The Australian government has beefed up its already relatively strong vaccination laws in a bid to push inoculation rates up to record highs around the country. According to a statement by MP Dan Tehan, the Minister for Social Services, as of July 1, parents who don’t vaccinate their children will lose part of their biweekly support payments.
Those receiving Family Tax Benefit Part A payments – available to families earning around $59,100 USD – will lose $21 USD every two weeks for each child not up to date with their required vaccinations.
“Immunization is the safest way to protect children from vaccine-preventable diseases,” Tehan explained. “Parents who don’t immunize their children are putting their own kids at risk as well as the children of other people.”
Vaccination policies vary all around the world, both across and within nations. In the US, for example, it’s mandatory for children to receive a suite of vaccinations or else they won’t be allowed to go to school.
There are exemptions for those with legitimate medical issues, which is why it’s important for everyone else to get vaccinated. Thanks to the principle of herd immunity, if everyone else is vaccinated, they remain insulated from the disease in question. There are, sadly, exemptions for personal, religious, and philosophical reasons, which as you might imagine are applied for – and granted – at a disgraceful rate.
Anti-vaxxers have infested the Southern Hemisphere too, so some Australian parents who are fundamentally opposed to the idea of vaccines will likely take the financial hit. Hopefully, though, this pushes vaccination rates up: The desert nation has had some success with its increasingly strict vaccination laws in the past.
Back in 2015, the government terminated religious exemptions for vaccinations. Various Australian states also began to abide by a “No Jab, No Play” policy, which bars unvaccinated children from attending educational centers and daycare. They also have banned exemptions for those who object to vaccinations on a moral or philosophical level.
Consequently, 246,000 more children were vaccinated, and the immunization rate in the country crept up to 92.2 percent.

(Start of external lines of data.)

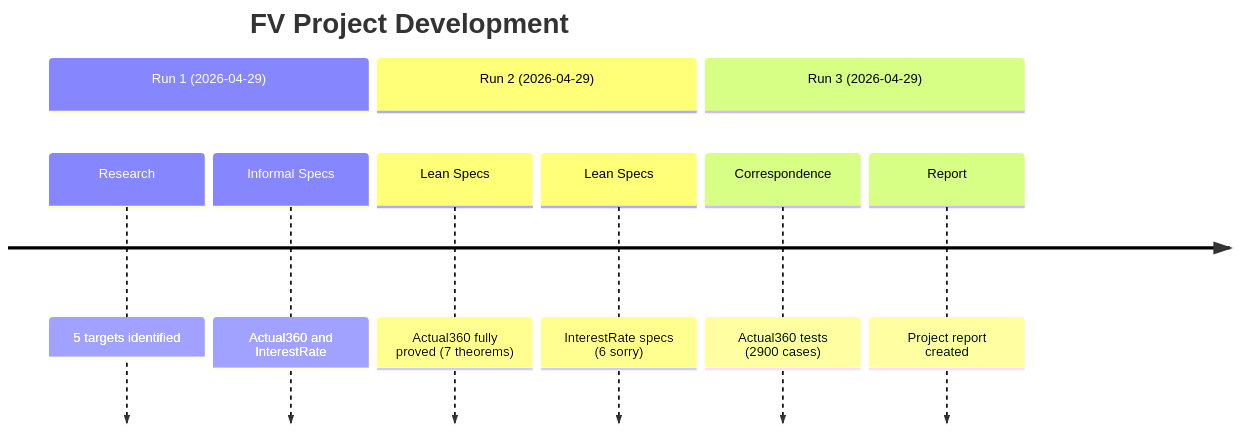
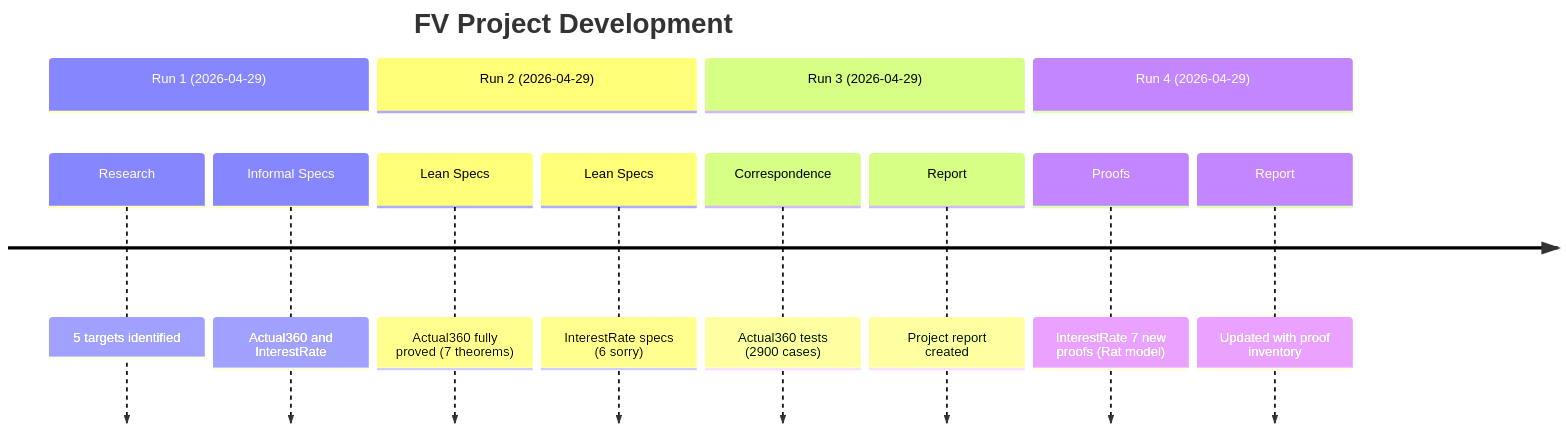
The sixth of 6 diagrams in formal-verification/REPORT.md (dsyme/QuantLib), drawn with Mermaid before and after one commit. The commit also changed other lines of this file and 1 other file, not shown here.

First line of the commit message:
feat: prove 7 InterestRate theorems over exact rationals (#6)

````diff
--- a/formal-verification/REPORT.md
+++ b/formal-verification/REPORT.md
@@ -131,13 +162,16 @@
 ```mermaid
 timeline
     title FV Project Development
     section Run 1 (2026-04-29)
         Research : 5 targets identified
         Informal Specs : Actual360 and InterestRate
     section Run 2 (2026-04-29)
         Lean Specs : Actual360 fully proved (7 theorems)
         Lean Specs : InterestRate specs (6 sorry)
     section Run 3 (2026-04-29)
         Correspondence : Actual360 tests (2900 cases)
         Report : Project report created
+    section Run 4 (2026-04-29)
+        Proofs : InterestRate 7 new proofs (Rat model)
+        Report : Updated with proof inventory
 ```
````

This is despite the fact that the anti-vaxxer movement remains a clear and present threat. As ABC News reported back in February, anti-vaxxers in Queensland and elsewhere set up their own social services in order to partly get around current laws.
This latest government initiative is an alteration of the No Jab, No Pay laws; a switch to a biweekly reduction instead of an end-of-year penalty. According to Tehan, this scheme will provide “a constant reminder for parents to keep their children’s immunization up to date.”